This article shows you how to capture an Azure virtual machine running Windows so you can use it like a template to create other virtual machines. This template includes the OS disk and any data disks attached the virtual machine. It doesn't include networking configuration, so you'll need to configure that when you create the other virtual machines that use the template.
Azure treats this template as an image and stores it under My Images. This is also where any images you've uploaded are stored. For more information about images, see About Virtual Machine Images in Azure.
These steps assume that you've already created an Azure virtual machine and configured the operating system, including attaching any data disks. If you haven't done this yet, see these instructions:
Connect to the virtual machine by clicking Connect on the command bar. For details, see How to Log on to a Virtual Machine Running Windows Server.
Open a Command Prompt window as an administrator.
Change the directory to
%windir%\system32\sysprep, and then run sysprep.exe.
The System Preparation Tool dialog box appears. Do the following:
Sysprep shuts down the virtual machine, which changes the status of the virtual machine in the Management Portal to Stopped.
Click Virtual Machines, and then select the virtual machine you want to capture.
On the command bar, click Capture.
The Capture the Virtual Machine dialog box appears.
In Image Name, type a name for the new image.
Before you add a Windows Server image to your set of custom images, it must be generalized by running Sysprep as instructed in the previous steps. Click I have run Sysprep on the virtual machine to indicate that you have done this.
Click the check mark to capture the image.
NOTE: When you capture an image of a generalized virtual machine, the virtual machine is deleted.
The new image is now available under Images.

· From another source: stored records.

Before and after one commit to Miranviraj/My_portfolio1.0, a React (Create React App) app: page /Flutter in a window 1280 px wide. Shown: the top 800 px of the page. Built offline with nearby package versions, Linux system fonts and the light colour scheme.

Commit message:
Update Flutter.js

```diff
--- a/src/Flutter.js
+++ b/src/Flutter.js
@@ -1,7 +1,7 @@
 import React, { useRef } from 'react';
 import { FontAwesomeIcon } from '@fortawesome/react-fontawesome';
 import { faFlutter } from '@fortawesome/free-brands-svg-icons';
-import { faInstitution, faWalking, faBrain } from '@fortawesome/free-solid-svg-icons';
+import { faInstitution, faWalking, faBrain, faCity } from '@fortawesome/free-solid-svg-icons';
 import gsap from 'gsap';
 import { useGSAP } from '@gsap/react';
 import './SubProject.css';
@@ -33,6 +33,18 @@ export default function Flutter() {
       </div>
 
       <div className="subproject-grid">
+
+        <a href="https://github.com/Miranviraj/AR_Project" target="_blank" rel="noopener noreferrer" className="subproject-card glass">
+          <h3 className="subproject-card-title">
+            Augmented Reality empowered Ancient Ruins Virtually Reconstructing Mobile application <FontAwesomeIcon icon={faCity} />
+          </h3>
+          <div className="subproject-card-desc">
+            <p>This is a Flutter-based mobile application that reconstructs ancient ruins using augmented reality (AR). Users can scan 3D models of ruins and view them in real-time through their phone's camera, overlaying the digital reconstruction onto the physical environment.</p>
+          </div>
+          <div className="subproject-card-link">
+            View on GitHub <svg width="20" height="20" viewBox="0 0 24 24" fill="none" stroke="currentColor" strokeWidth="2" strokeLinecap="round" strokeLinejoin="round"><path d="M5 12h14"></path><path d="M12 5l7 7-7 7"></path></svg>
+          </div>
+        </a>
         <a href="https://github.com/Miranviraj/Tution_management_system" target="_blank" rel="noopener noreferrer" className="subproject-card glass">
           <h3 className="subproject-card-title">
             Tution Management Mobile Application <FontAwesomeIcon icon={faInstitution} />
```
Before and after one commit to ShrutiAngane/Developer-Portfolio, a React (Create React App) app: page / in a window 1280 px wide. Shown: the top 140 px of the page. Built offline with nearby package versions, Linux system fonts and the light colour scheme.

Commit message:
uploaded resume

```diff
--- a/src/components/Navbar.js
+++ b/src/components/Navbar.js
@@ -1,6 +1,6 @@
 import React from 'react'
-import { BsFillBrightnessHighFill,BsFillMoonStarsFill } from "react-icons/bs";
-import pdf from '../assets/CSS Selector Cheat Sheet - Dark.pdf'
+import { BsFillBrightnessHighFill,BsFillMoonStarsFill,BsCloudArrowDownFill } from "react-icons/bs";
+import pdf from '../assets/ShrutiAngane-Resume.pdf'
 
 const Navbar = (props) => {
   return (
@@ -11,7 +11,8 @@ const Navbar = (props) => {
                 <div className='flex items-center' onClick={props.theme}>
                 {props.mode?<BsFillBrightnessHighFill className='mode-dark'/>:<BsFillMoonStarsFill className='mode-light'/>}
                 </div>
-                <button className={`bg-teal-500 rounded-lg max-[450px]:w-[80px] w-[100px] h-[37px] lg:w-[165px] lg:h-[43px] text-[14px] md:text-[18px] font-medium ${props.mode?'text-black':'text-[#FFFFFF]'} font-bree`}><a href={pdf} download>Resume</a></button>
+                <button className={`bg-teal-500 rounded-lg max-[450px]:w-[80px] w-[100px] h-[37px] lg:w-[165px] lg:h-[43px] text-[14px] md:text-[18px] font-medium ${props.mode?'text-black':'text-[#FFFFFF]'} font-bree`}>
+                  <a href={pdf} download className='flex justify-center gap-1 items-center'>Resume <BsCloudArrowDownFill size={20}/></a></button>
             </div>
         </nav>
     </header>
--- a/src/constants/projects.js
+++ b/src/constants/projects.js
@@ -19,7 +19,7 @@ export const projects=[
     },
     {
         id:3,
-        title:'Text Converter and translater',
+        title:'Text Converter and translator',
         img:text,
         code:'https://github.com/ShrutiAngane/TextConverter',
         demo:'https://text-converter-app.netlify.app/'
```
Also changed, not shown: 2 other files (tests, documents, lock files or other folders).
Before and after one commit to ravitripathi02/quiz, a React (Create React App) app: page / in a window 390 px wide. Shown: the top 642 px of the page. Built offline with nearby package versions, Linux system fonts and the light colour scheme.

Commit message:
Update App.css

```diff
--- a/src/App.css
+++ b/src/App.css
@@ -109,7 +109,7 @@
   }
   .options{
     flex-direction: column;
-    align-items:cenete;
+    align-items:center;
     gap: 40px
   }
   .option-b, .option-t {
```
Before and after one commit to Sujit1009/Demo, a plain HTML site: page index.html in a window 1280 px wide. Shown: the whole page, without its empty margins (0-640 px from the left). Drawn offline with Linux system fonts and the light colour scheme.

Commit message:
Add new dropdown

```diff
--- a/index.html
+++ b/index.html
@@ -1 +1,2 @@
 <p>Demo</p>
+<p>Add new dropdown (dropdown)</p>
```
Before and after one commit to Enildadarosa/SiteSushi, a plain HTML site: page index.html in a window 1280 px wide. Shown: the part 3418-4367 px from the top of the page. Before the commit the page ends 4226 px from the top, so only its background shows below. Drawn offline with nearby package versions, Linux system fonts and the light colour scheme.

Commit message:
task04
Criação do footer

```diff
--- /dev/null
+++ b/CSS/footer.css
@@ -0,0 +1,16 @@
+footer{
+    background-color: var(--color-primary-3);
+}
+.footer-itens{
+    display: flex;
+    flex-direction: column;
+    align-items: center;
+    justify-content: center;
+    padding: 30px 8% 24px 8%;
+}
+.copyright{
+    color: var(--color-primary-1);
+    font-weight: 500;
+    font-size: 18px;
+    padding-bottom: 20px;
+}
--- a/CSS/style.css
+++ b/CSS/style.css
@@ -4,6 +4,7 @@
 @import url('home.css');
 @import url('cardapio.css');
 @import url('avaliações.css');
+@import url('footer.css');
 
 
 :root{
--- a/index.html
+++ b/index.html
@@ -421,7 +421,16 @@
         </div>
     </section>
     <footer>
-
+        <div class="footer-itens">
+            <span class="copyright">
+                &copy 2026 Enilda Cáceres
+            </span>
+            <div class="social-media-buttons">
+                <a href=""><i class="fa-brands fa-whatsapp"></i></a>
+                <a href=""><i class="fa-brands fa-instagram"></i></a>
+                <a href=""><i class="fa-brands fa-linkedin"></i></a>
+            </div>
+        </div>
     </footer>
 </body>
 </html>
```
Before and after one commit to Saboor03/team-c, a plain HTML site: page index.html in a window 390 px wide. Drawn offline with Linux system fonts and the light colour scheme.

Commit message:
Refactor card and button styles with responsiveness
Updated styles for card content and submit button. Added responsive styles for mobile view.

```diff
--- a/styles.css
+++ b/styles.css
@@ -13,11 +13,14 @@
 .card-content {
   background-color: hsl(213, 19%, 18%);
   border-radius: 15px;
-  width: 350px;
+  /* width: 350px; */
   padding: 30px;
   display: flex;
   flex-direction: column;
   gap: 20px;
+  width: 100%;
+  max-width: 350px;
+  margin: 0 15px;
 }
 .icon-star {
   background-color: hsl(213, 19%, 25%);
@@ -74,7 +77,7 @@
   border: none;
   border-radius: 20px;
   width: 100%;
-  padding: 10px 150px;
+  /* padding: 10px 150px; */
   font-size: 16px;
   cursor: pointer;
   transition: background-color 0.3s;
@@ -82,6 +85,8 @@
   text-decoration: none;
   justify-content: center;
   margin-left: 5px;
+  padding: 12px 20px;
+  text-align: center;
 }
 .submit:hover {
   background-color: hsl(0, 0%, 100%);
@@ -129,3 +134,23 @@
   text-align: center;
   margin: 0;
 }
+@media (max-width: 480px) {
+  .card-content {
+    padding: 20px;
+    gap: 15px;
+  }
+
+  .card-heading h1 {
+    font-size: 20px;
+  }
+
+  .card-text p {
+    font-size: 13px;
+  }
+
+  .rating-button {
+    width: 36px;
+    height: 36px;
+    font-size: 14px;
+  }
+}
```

The image is ready to be used as a template to create virtual machines. To do this, you'll create a custom virtual machine by using the From Gallery method and select the image you just created. For instructions, see How to Create a Custom Virtual Machine.